Poster Paper: Effective Resource Development Strategies to Maximize Nonprofit Food Distribution

Friday, November 8, 2013
West End Ballroom A (Washington Marriott)

*Names in bold indicate Presenter

Bethany Slater, State University of New York, Albany
As domestic hunger has grown, the nonprofits that provide food to individuals are struggling to keep pace with demand.  Reliance is increasing with over 3 billion pounds of food provided to an estimated 37 million clients annually (Feeding America, 2012).  Pending cuts to SNAP and other government programs due to the federal deficit will continue to exacerbate this dependence as emergency food programs struggle to maintain food supplies. This study seeks to determine the effects of different fundraising resources and their relationship to food distribution.   How can these nonprofits best target their fundraising strategies to protect their durability in this changing landscape?

The food provided by emergency food programs comes from purchases and donations of food from individuals, businesses, grocers, and government.  While emergency food assistance is delivered by the nonprofit sector, its financing depends on a public-private partnership.  Originally operations were small and relied on donations from individuals and businesses.  Food banks were created across the country to capture excess food and supply it to local programs to decrease the programs’ operating costs.
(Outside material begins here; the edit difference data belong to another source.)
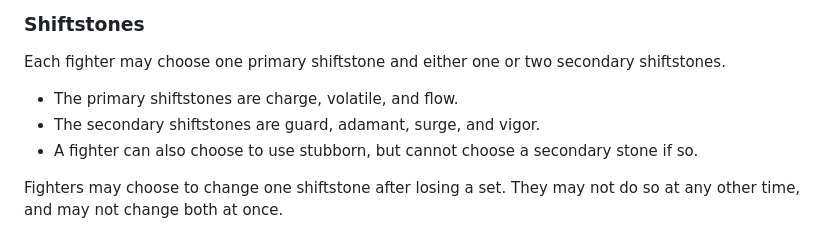
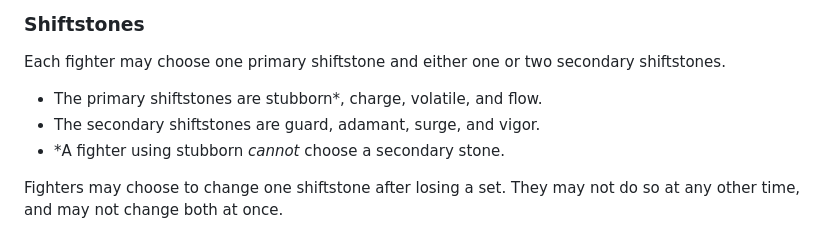
Before and after one commit to Redjive2/RUMblog, a Markdown page: Site/posts/MiniSET Rules.md, the part around the change. GitHub-like rendering.

Commit message:
improve stubborn rule readability

```diff
--- a/Site/posts/MiniSET Rules.md
+++ b/Site/posts/MiniSET Rules.md
@@ -37,9 +37,9 @@ If a match lasts longer than two minutes, it immediately enters sudden death.
 ### Shiftstones
 
 Each fighter may choose one primary shiftstone and either one or two secondary shiftstones.
-- The primary shiftstones are charge, volatile, and flow.
+- The primary shiftstones are stubborn\*, charge, volatile, and flow.
 - The secondary shiftstones are guard, adamant, surge, and vigor.
-- A fighter can also choose to use stubborn, but cannot choose a secondary stone if so.
+- \*A fighter using stubborn *cannot* choose a secondary stone.
 
 Fighters may choose to change one shiftstone after losing a set. They may not do so at any other time, and may not change both at once.
 - Should a fighter choose to swap from stubborn to another stone, they may replace it with both a primary and a secondary stone.
```
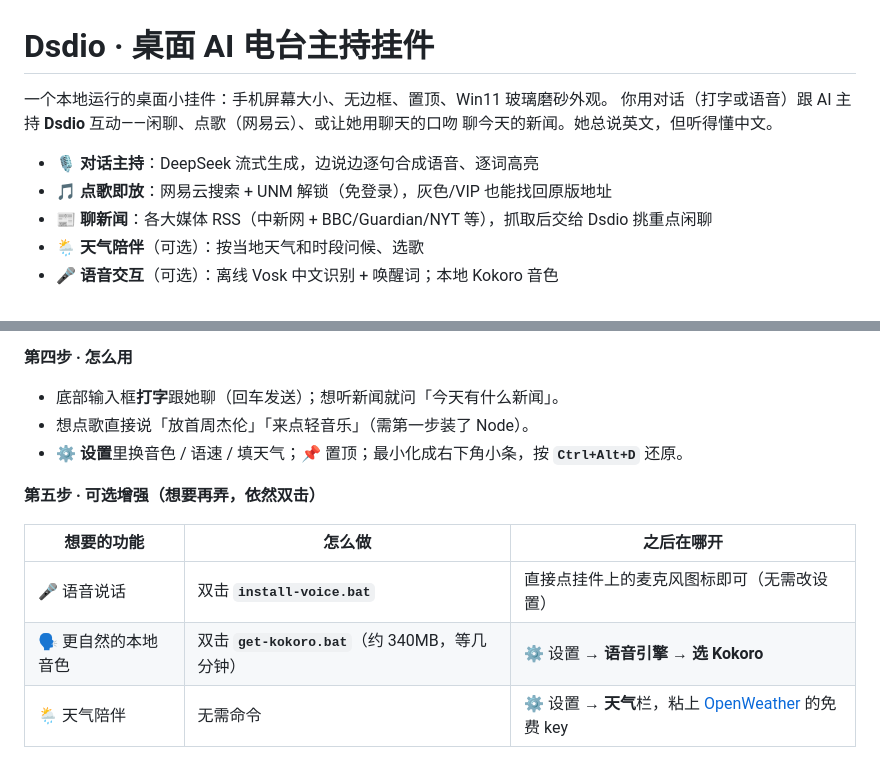
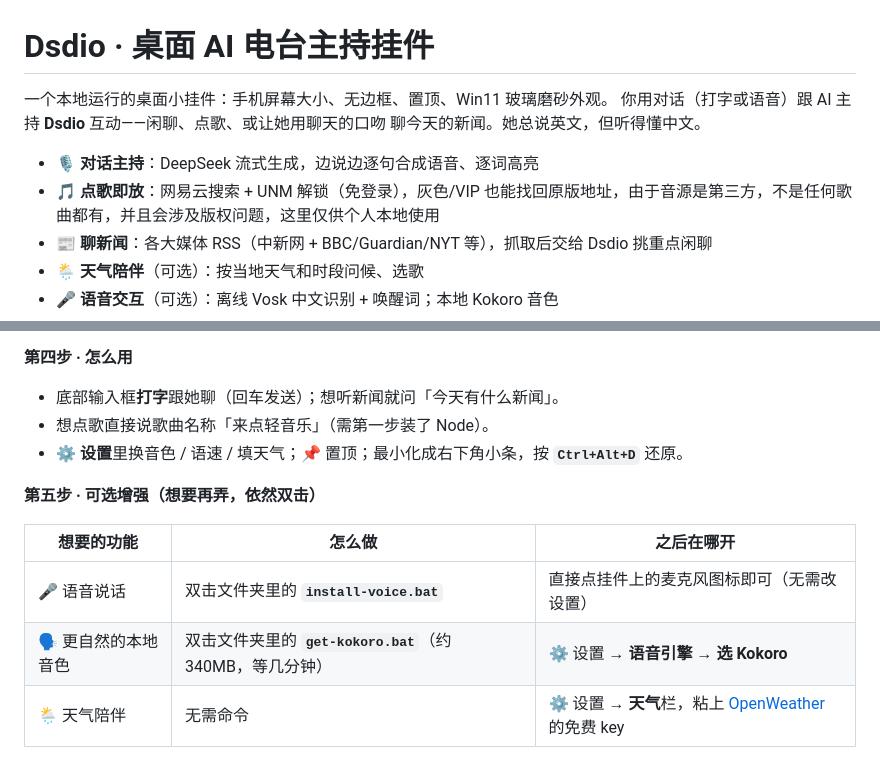
Before and after one commit to Jointan-Yixiao/dsdio, a Markdown page: README.md, 2 parts joined by grey strips. Drawn GitHub-style; folded sections open.

Commit message:
Refine README content and enhance instructions
Updated README.md to improve clarity and detail.

```diff
--- a/README.md
+++ b/README.md
@@ -1,11 +1,11 @@
 # Dsdio · 桌面 AI 电台主持挂件
 
 一个本地运行的桌面小挂件：手机屏幕大小、无边框、置顶、Win11 玻璃磨砂外观。
-你用对话（打字或语音）跟 AI 主持 **Dsdio** 互动——闲聊、点歌（网易云）、或让她用聊天的口吻
+你用对话（打字或语音）跟 AI 主持 **Dsdio** 互动——闲聊、点歌、或让她用聊天的口吻
 聊今天的新闻。她总说英文，但听得懂中文。
 
 - 🎙️ **对话主持**：DeepSeek 流式生成，边说边逐句合成语音、逐词高亮
-- 🎵 **点歌即放**：网易云搜索 + UNM 解锁（免登录），灰色/VIP 也能找回原版地址
+- 🎵 **点歌即放**：网易云搜索 + UNM 解锁（免登录），灰色/VIP 也能找回原版地址，由于音源是第三方，不是任何歌曲都有，并且会涉及版权问题，这里仅供个人本地使用
 - 📰 **聊新闻**：各大媒体 RSS（中新网 + BBC/Guardian/NYT 等），抓取后交给 Dsdio 挑重点闲聊
 - 🌦️ **天气陪伴**（可选）：按当地天气和时段问候、选歌
 - 🎤 **语音交互**（可选）：离线 Vosk 中文识别 + 唤醒词；本地 Kokoro 音色
@@ -64,15 +64,15 @@
 **第四步 · 怎么用**
 
 - 底部输入框**打字**跟她聊（回车发送）；想听新闻就问「今天有什么新闻」。
-- 想点歌直接说「放首周杰伦」「来点轻音乐」（需第一步装了 Node）。
+- 想点歌直接说歌曲名称「来点轻音乐」（需第一步装了 Node）。
 - **⚙ 设置**里换音色 / 语速 / 填天气；**📌** 置顶；最小化成右下角小条，按 **`Ctrl+Alt+D`** 还原。
 
 **第五步 · 可选增强（想要再弄，依然双击）**
 
 | 想要的功能 | 怎么做 | 之后在哪开 |
 |---|---|---|
-| 🎤 语音说话 | 双击 **`install-voice.bat`** | 直接点挂件上的麦克风图标即可（无需改设置）|
-| 🗣️ 更自然的本地音色 | 双击 **`get-kokoro.bat`**（约 340MB，等几分钟）| ⚙ 设置 → **语音引擎 → 选 Kokoro** |
+| 🎤 语音说话 | 双击文件夹里的 **`install-voice.bat`** | 直接点挂件上的麦克风图标即可（无需改设置）|
+| 🗣️ 更自然的本地音色 | 双击文件夹里的 **`get-kokoro.bat`**（约 340MB，等几分钟）| ⚙ 设置 → **语音引擎 → 选 Kokoro** |
 | 🌦️ 天气陪伴 | 无需命令 | ⚙ 设置 → **天气**栏，粘上 [OpenWeather](https://openweathermap.org/api) 的免费 key |
 
 > 📷 *(设置面板示意图占位 —— 截一张 ⚙ 面板放这里，标出「语音引擎」「天气」的位置)*
```
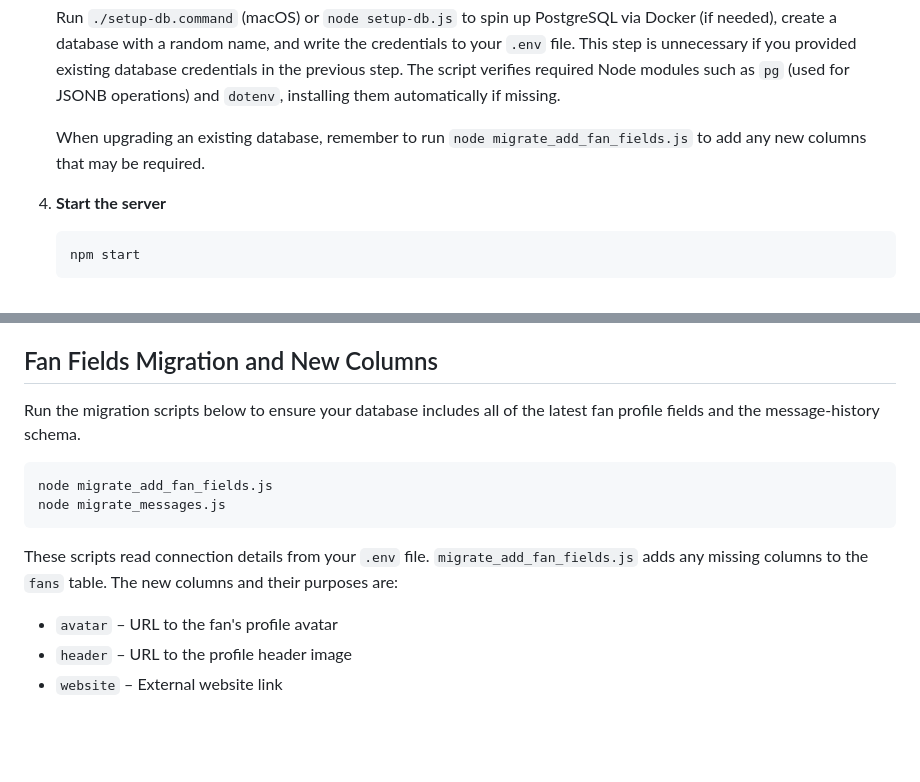
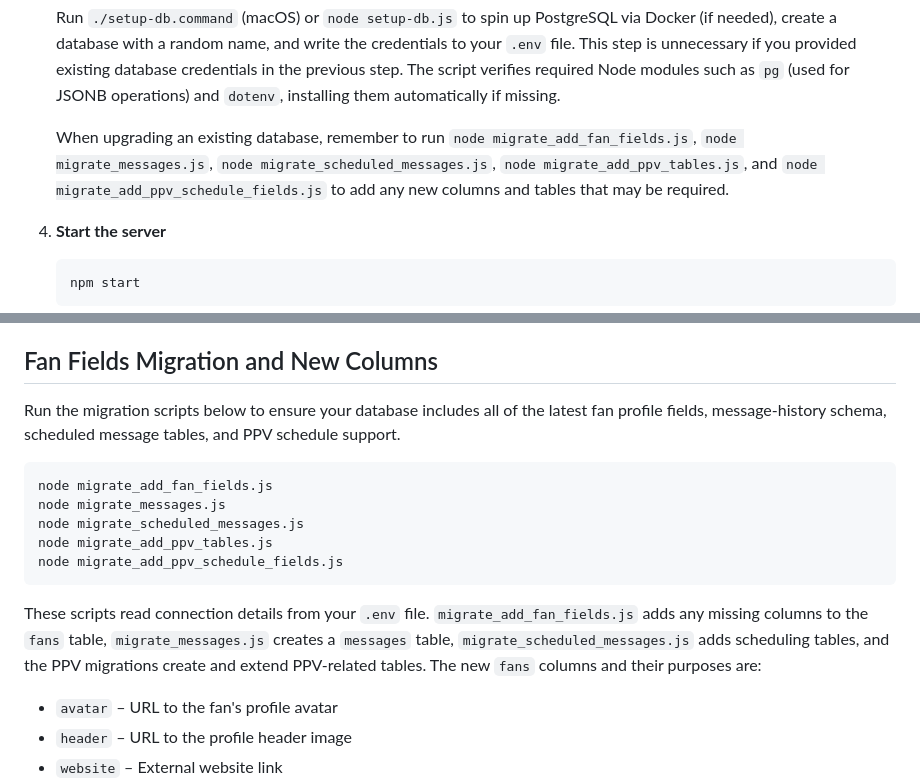
Before and after one commit to carbidethegreate/OFEM, a Markdown page: README.md, 2 parts joined by grey strips. GitHub-like rendering; blank space fills up the shorter version.

Commit message:
docs: add migration steps for scheduled messages and ppv

````diff
--- a/README.md
+++ b/README.md
@@ -67,7 +67,10 @@ The `/api/status` endpoint reports whether each variable has been configured.
    JSONB operations) and `dotenv`, installing them automatically if missing.
 
    When upgrading an existing database, remember to run
-   `node migrate_add_fan_fields.js` to add any new columns that may be required.
+   `node migrate_add_fan_fields.js`, `node migrate_messages.js`,
+   `node migrate_scheduled_messages.js`, `node migrate_add_ppv_tables.js`, and
+   `node migrate_add_ppv_schedule_fields.js` to add any new columns and tables
+   that may be required.
 
 4. **Start the server**
 
@@ -88,15 +91,22 @@ The `/api/status` endpoint reports whether each variable has been configured.
 ## Fan Fields Migration and New Columns
 
 Run the migration scripts below to ensure your database includes all of the latest fan
-profile fields and the message-history schema.
+profile fields, message-history schema, scheduled message tables, and PPV schedule
+support.
 
 ```bash
 node migrate_add_fan_fields.js
 node migrate_messages.js
+node migrate_scheduled_messages.js
+node migrate_add_ppv_tables.js
+node migrate_add_ppv_schedule_fields.js
 ```
 
 These scripts read connection details from your `.env` file. `migrate_add_fan_fields.js`
-adds any missing columns to the `fans` table. The new columns and their purposes are:
+adds any missing columns to the `fans` table, `migrate_messages.js` creates a
+`messages` table, `migrate_scheduled_messages.js` adds scheduling tables, and the
+PPV migrations create and extend PPV-related tables. The new `fans` columns and
+their purposes are:
 
 - `avatar` – URL to the fan's profile avatar
 - `header` – URL to the profile header image
````
Also changed, not shown: other parts of README.md (+2 -2 lines).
Government policies also contribute to emergency food assistance.  The distribution of commodities through TEFAP was instrumental in providing a second stable source of food (Lipsky & Thibodeau, 1988; Poppendieck, 1998).  Commodities are federal government purchases that are repackaged and distributed to emergency food programs.  Over $260 million was allocated to TEFAP in 2012 (USDA, 2012).  A portion of the $120 million for the Emergency Food and Shelter Program (EFSP) provides financial assistance to purchase food (EFSP website, 2012).  Within NYS, the Department of Health’s HPNAP program provides $29.7 million in financial support to emergency food programs to assist in acquiring food and alleviating nonfood costs (HPNAP, 2012). 

This paper will evaluate budgets and meals provided using regression analysis among 260 food pantries, soup kitchens and shelters in upstate New York.   The dependent variable will be annual meals served as reported by the emergency food program.  Independent variables will include total budget for purchased foods, percentage of donated food received, percentage of EFSP funds,  TEFAP food, HPNAP financial support, and other financial support.  The data analyzed is collected by the Food Bank of Central New York.  This data will provide accurate information that is program specific, accurate, and contains a high number of quantifiable observations.  These variables will be analyzed to determine the effects of different fundraising resources and their relationship to food distribution.

The institutionalization of emergency food programs and growing number of individuals seeking food assistance highlights the need to evaluate current fundraising practices.   This public-private partnership has evolved and current resources come in the form of in-kind support (TEFAP, food drives) and cash support (EFSP, HPNAP, fundraising).  As emergency food programs struggle to keep up with increased demand, is one form of support more valuable than another?  This regression analysis can educate practitioners on how to devote their limited capacity to fundraising strategies which maximize their food distribution as well as policymakers in designing effective anti-hunger policy.